The intimacy produced by these artistic endeavors and social groupings, although perhaps common for small-town life, seemed more remarkable and pleasant for taking place in a state capital.  Although Montpelier is small by national standards, having a population only slightly greater than seven thousand, nevertheless, the full machinery of government is found here.  The functionaries of the state government mingle freely and easily with the local populace, and except for a slight formalism in attire, it is difficult to differentiate between the two groups.  In an era of big business and vested interests and a growing dislike for the self-serving interests of government policy, it is both rewarding and instructive to see that close ties can exist between the citizen and the state.

The Return

Well, for several years now, life has been tumultuous for me.  This blog has languished as I fought my way through the devastating end of a 12 year relationship with my former fiance, and then the death of a sweet rescued female Dalmatian dog, who finally had to be put down as her arthritis and Lyme disease became too painful.  These events eclipsed my happiness and then extended into a long period of homelessness and unemployment as the economy faltered and all that had once been easy to obtain seemed to be always just out of reach for me.

Now, however, my mood has returned from the dark corridors that it stalked down and I have once again begun to find and respond to the joy of life and the pleasures of reaching out and touching others’ hearts and minds.

I find myself in Montpelier these days with a new job. It only pays minimum wage and it is only 20 hours a week, but after what I have been through, it is like a blessing from Heaven.  So I have decided to resume my blog.  I am not yet sure whether I will focus on the larger issues of politics and the economy which loom before us, or whether I shall simply focus on the day-to-day minutiae that occur in a single life.

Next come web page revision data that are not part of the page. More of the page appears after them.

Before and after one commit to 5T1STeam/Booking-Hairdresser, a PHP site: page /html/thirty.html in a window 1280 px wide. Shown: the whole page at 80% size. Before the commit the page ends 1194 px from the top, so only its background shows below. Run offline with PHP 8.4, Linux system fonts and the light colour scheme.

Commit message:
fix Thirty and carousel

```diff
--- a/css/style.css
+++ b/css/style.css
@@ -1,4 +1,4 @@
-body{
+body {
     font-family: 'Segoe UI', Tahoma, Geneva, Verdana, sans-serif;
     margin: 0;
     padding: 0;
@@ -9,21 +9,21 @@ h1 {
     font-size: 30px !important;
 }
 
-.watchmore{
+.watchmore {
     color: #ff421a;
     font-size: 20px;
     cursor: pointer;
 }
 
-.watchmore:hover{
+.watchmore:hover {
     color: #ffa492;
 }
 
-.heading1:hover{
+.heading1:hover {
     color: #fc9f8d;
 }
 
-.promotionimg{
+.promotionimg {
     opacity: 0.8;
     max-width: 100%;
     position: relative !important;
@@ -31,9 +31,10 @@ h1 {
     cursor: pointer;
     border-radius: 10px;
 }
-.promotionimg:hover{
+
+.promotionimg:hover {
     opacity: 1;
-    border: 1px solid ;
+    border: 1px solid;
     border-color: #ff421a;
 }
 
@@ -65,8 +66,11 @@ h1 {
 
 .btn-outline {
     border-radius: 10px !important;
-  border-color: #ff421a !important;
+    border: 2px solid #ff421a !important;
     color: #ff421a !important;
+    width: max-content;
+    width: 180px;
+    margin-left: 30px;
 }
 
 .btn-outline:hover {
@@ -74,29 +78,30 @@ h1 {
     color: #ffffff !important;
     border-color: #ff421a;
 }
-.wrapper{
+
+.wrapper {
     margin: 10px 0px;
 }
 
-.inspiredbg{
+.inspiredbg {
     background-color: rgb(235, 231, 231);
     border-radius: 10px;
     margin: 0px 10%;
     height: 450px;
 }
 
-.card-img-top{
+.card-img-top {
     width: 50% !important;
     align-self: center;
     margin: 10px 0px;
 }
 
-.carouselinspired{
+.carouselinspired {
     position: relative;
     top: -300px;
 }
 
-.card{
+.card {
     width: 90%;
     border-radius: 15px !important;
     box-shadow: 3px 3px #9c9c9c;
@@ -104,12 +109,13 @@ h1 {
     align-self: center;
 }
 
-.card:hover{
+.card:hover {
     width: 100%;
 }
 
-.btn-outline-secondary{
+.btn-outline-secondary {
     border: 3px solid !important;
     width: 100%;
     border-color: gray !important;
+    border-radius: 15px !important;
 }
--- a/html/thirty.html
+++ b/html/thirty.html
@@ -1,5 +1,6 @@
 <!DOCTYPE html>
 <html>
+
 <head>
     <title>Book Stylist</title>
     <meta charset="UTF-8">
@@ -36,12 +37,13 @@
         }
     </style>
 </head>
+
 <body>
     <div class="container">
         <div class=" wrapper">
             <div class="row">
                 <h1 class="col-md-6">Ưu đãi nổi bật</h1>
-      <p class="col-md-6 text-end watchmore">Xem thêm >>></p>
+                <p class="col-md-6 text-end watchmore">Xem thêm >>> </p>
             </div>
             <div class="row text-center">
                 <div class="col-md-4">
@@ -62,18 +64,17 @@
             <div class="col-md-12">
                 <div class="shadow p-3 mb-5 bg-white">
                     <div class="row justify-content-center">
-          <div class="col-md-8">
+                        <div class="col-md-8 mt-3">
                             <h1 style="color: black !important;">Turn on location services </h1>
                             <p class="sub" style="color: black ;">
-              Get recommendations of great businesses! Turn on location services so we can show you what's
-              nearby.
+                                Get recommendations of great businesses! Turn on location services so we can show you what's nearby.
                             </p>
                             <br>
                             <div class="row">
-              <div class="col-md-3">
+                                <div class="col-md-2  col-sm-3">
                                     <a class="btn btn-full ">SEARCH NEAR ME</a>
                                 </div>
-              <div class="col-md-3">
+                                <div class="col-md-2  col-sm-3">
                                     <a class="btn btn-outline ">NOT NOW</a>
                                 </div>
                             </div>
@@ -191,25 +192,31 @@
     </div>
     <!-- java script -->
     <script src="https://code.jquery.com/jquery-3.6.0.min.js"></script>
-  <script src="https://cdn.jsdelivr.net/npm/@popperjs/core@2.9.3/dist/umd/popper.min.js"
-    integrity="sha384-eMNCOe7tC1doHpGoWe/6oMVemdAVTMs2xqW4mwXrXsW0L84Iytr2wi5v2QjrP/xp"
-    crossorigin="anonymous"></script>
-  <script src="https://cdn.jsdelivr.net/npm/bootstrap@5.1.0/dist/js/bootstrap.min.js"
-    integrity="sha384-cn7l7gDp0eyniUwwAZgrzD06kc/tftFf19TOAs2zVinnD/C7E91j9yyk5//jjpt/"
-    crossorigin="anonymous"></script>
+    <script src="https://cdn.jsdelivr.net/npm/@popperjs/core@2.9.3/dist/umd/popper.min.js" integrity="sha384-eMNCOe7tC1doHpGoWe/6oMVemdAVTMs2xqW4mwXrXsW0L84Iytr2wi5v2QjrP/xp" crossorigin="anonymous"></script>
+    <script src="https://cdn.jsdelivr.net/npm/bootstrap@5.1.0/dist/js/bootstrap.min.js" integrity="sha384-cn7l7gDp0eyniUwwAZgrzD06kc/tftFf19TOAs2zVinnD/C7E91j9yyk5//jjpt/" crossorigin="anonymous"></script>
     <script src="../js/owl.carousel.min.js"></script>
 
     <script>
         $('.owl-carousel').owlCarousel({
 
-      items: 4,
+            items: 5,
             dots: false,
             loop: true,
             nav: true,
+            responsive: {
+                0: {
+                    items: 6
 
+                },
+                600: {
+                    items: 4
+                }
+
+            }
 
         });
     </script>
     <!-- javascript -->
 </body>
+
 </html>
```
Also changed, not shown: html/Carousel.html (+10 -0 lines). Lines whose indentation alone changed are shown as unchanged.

I am still living in a homeless shelter, and I have yet to receive my first paycheck.  But I have found hope and, with it, I will achieve housing and eventually will put my life back into some semblance of order.